Is The FBI Dumb, Evil, Or Just Incompetent? | TechCrunch
Jared Sperli stashed this in security
Stashed in: Privacy does not exist.
Your government is worried. The world is “going dark.” Once upon a time, telephones were the only way to talk to someone far away, and the authorities could wiretap any phone they wanted. Nowadays, though, suspects might be communicating via Facebook, Google Hangouts, WhatsApp, Snapchat, Skype, Viber. And so, inevitably: “Today, if you’re a tech company that’s created a new and popular way to communicate, it’s only a matter of time before the FBI shows up with a court order to read or hear some conversation.”
But some of those providers have no interest in spying on their users. The FBI is not amused. “A government task force is preparing legislation that would pressure companies such as Facebook and Google to enable law enforcement officials to intercept online communications as they occur,” according to the Washington Post, by fining them increasing sums until they build government-accessible back doors into their systems.
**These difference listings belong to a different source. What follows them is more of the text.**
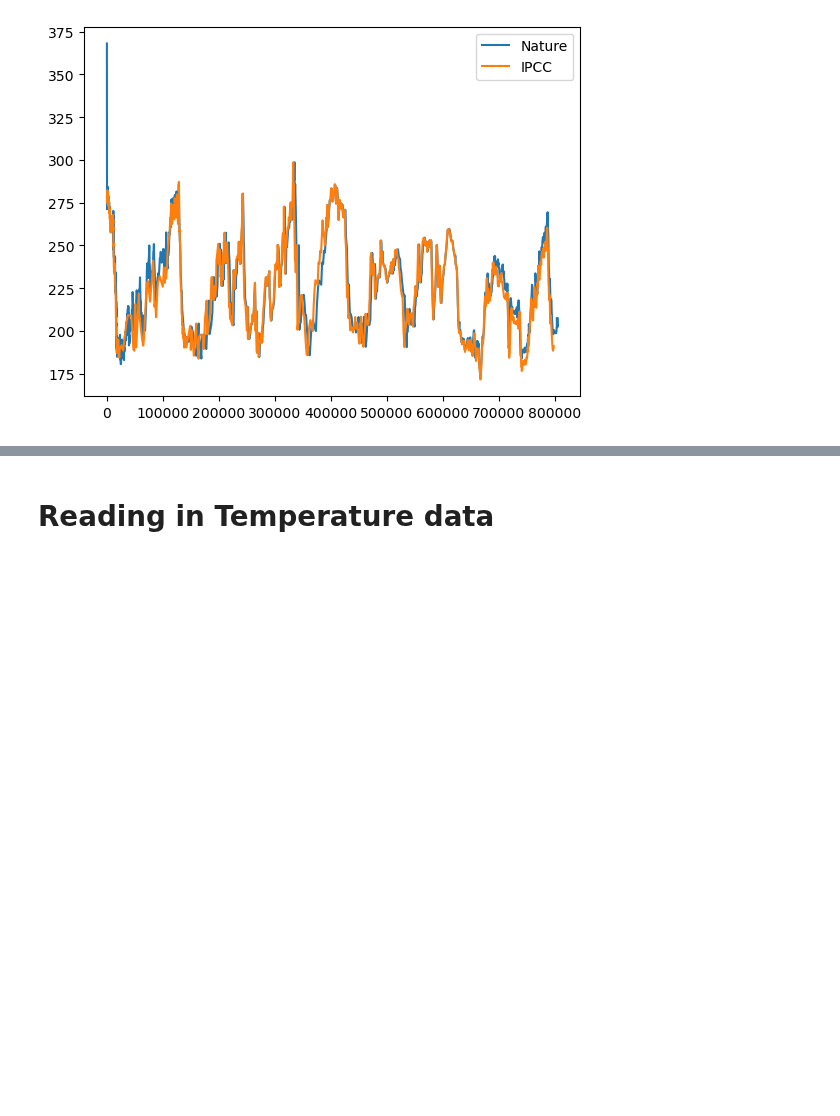
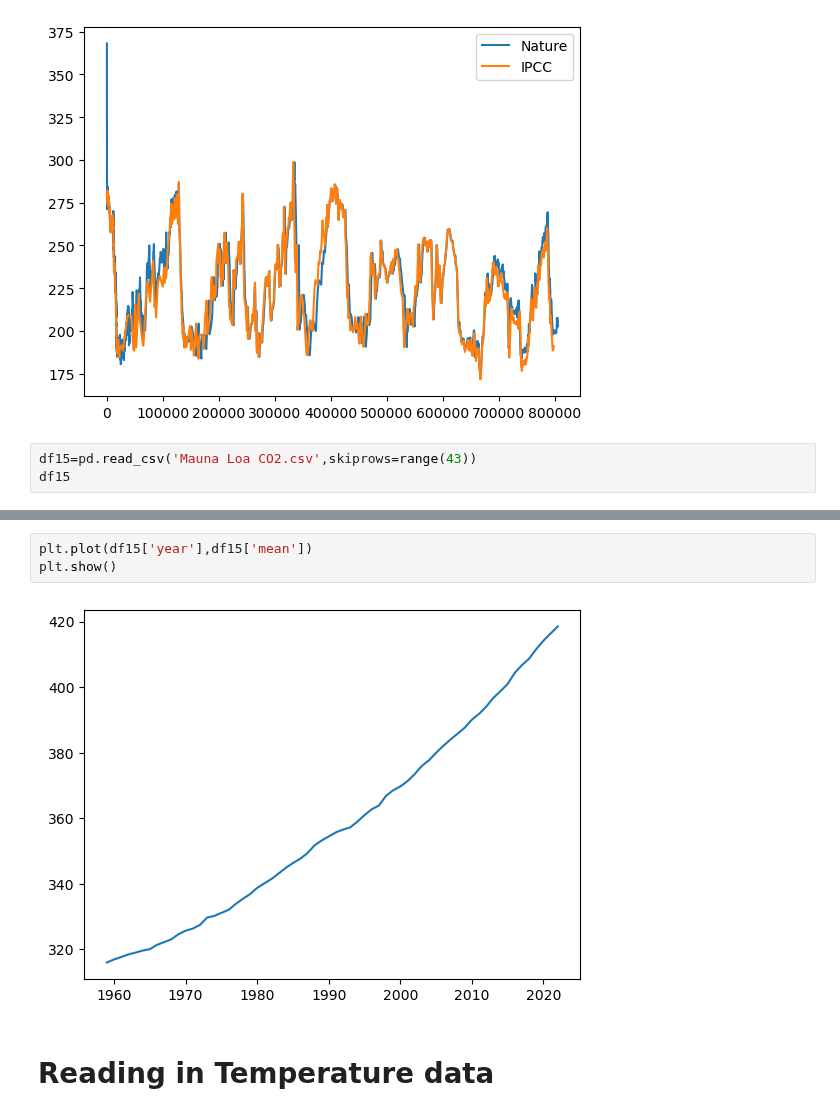
Before and after one commit to dectan/Programming-for-Data-Analysis-Project-2, a Jupyter notebook: test3.ipynb, the cells around one changed output, grey strips where cells are left out. Saved outputs shown, nothing was run; the diff lists cells and outputs as text; blank space fills up the shorter version.

Commit message:
mauna lua dataset added & graphed.

```diff
--- a/test3.ipynb
+++ b/test3.ipynb
@@ -98,3 +98,6 @@ plt.legend()
 plt.show()
 # %% [output]
 [figure]
+# %%
+df15=pd.read_csv('Mauna Loa CO2.csv',skiprows=range(43))
+df15
@@ -101,3 +118,8 @@ plt.show()
+# %%
+plt.plot(df15['year'],df15['mean'])
+plt.show()
+# %% [output]
+[figure, added]
 # %% [markdown]
 # Reading in Temperature data
 # %%
```
Also changed, not shown: parts of 17 cells of this notebook, 7 other files.
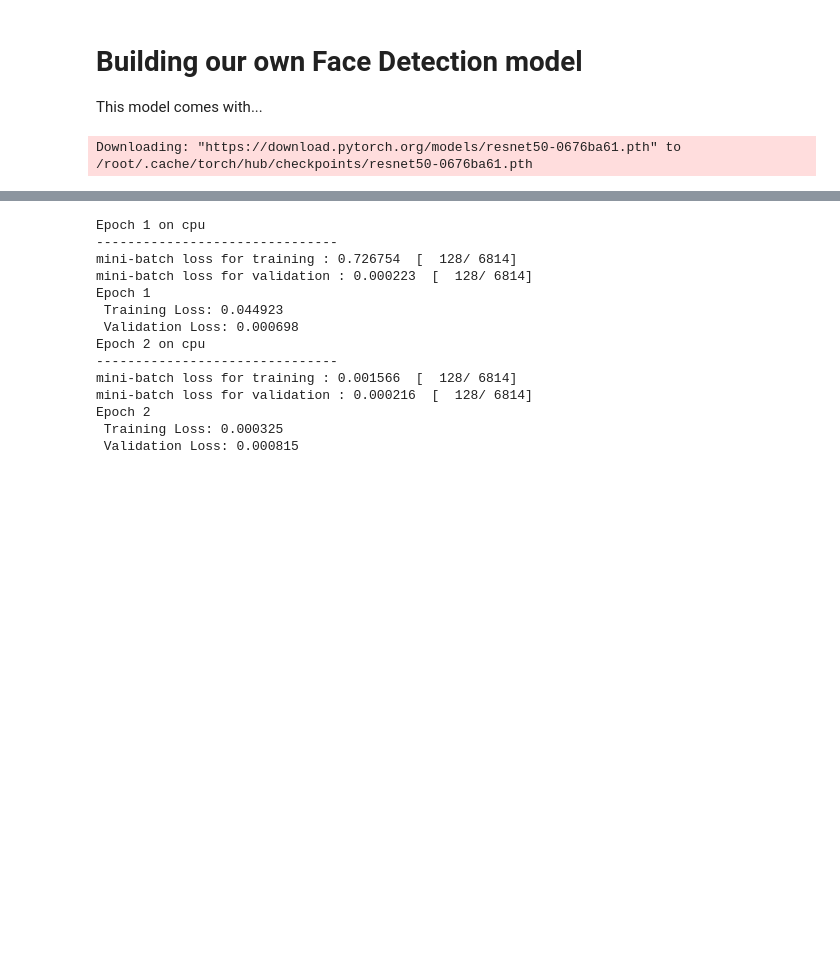
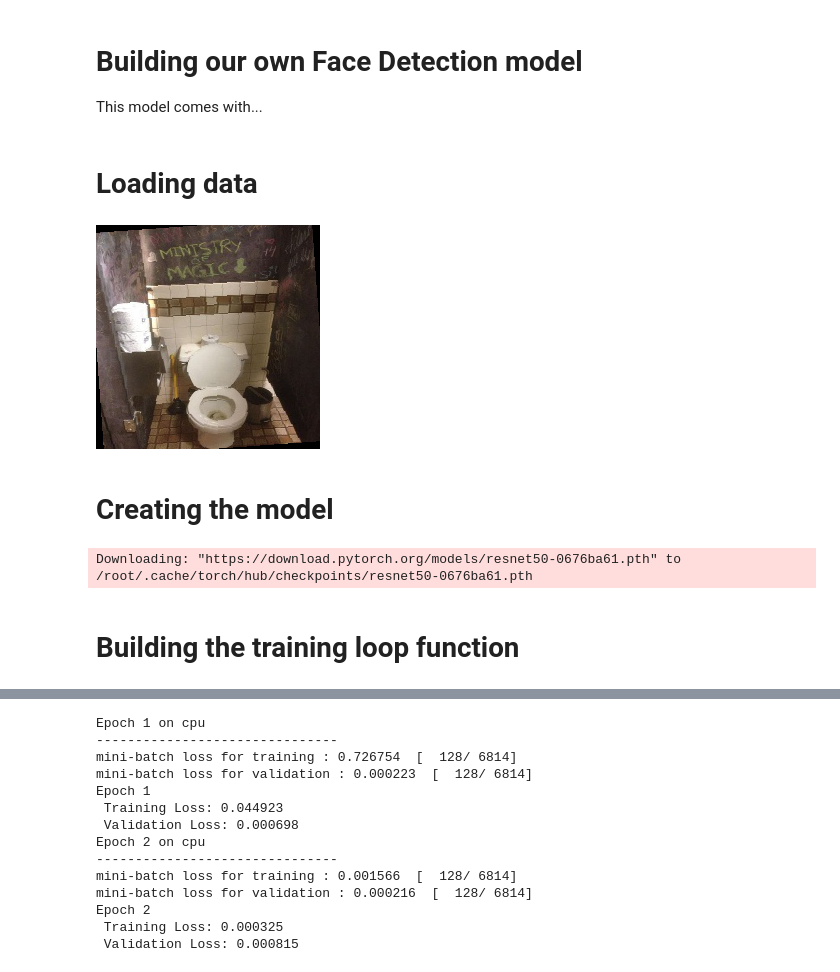
Before and after one commit to E-delweiss/HomeMade_FaceID, a Jupyter notebook: FaceDetection.ipynb, the cells around one changed output, grey strips where cells are left out. Saved outputs shown, nothing was run; the diff lists cells and outputs as text; code cells hidden in the pictures; blank space fills up the shorter version.

Commit message:
Work on data loading & data augmentation
- Save a pickle file for houseroom dataset (3000 images)
- Adding rotate & flip transformations in data-augmentation method

```diff
--- a/FaceDetection.ipynb
+++ b/FaceDetection.ipynb
@@ -76,7 +79,9 @@ class FaceDetection_dataset(Dataset):
         if self.isAugment_bool:
             """ to do """
             augment = torchvision.transforms.Compose([
-                #torchvision.transforms.CenterCrop(224),
+                torchvision.transforms.CenterCrop(224),
+                torchvision.transforms.RandomHorizontalFlip(p=0.5),
+                torchvision.transforms.RandomRotation(degrees=(-10,10))
             ])
             img_t = augment(img)
 
@@ -102,25 +107,44 @@ class FaceDetection_dataset(Dataset):
         label = self.labelset[idx]
 
         return image, torch.tensor(label, dtype=torch.int32)
+# %% [markdown]
+# Loading data
 # %%
 ### https://www.kaggle.com/datasets/robinreni/house-rooms-image-dataset
 ### http://vis-www.cs.umass.edu/lfw/
 
 data_path = '/content/drive/MyDrive/Colab Notebooks'
 
-imgset_face_path = glob.glob(data_path + '/face_verification/*dataset/*lfw/*/*')
-imgset_noface_path = glob.glob(data_path + '/face_verification/*dataset/*houseroom/*/*')
+#----------------------------- Loading images with a face ---------------------#
+#imgset_face_path = glob.glob(data_path + '/face_verification/*dataset/*lfw/*/*')
+#imgset_face_PIL = [Image.open(k).convert('RGB') for k in imgset_face_path]
+with open(data_path + '/face_verification/dataset/dataset_augmented/lfw_PIL.pkl', 'rb') as lfw_PIL:
+    imgset_face_PIL = pickle.load(lfw_PIL)
 
-imgset_face_PIL = [Image.open(k).convert('RGB') for k in imgset_face_path]
-imgset_noface_PIL = [Image.open(k).convert('RGB') for k in imgset_noface_path]
 
+#----------------------------- Loading images without face --------------------#
+#imgset_noface_path = glob.glob(data_path + '/face_verification/*dataset/*houseroom/*/*')
+#imgset_noface_PIL = [Image.open(k).convert('RGB') for k in imgset_noface_path]
+with open(data_path + '/face_verification/dataset/houseroom/houseroom_3000_PIL.pkl', 'rb') as houseroom_PIL:
+    imgset_noface_PIL = pickle.load(houseroom_PIL)
+
+#----------------------------- Creating datasets ------------------------------#
 dataset_train = FaceDetection_dataset(imgset_face_PIL, imgset_noface_PIL, val_stride=10, isValSet_bool=False, isAugment_bool=True)
 dataset_val = FaceDetection_dataset(imgset_face_PIL, imgset_noface_PIL, val_stride=10, isValSet_bool=True)
 
 del imgset_face_PIL, imgset_noface_PIL
 
-train_dataloader = DataLoader(dataset_train, batch_size=128, shuffle=True)
-val_dataloader = DataLoader(dataset_val, batch_size=128, shuffle=False)
+#----------------------------- Creating loaders -------------------------------#
+BATCH_SIZE = 128
+train_dataloader = DataLoader(dataset_train, batch_size=BATCH_SIZE, shuffle=True)
+val_dataloader = DataLoader(dataset_val, batch_size=BATCH_SIZE, shuffle=False)
+# %%
+import random as rd
+rd.choice(dataset_train)[0]
+# %% [output]
+[figure, added]
+# %% [markdown]
+# Creating the model
 # %%
 res50 = torchvision.models.resnet50(pretrained = True, progress = True)
 
@@ -137,6 +161,8 @@ optimizer = torch.optim.SGD(res50.parameters(), lr=0.01)
 num_epochs = 2
 # %% [output]
 Downloading: "https://download.pytorch.org/models/resnet50-0676ba61.pth" to /root/.cache/torch/hub/checkpoints/resnet50-0676ba61.pth
+# %% [markdown]
+# Building the training loop function
 # %%
 def model_loop(model, epochs, trainloader, validloader, optimizer, loss_fn, device):
     model.to(device)
```
Also changed, not shown: parts of 4 cells of this notebook.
Which invites the titular question of this post.
The FBI may be looking back with dewy-eyed nostalgia on the phone wiretaps of yore, but I think we can all agree that those would have been ridiculously ineffective if anyone with anything to hide had been able to easily acquire and attach tiny devices that made wiretapping impossible. That’s exactly the case today: anyone even remotely au fait with technology can securely encrypt their digital communications themselves, via eg RedPhone.
So the FBI would only be able to wiretap suspects who are either too dumb to use encryption — in which case they ought to be easy enough to catch without wiretaps — or who think they have nothing to hide. Meanwhile, they’d be setting a terrible precedent for other, more draconian governments.Critics say “We’ll look a lot more like China than America after this” … but the Obama administration, which not coincidentally appears to hate whistleblowers above all else, still seems poised to support this initiative.
We all want security but not if it means giving up freedom and liberty and rights to privacy.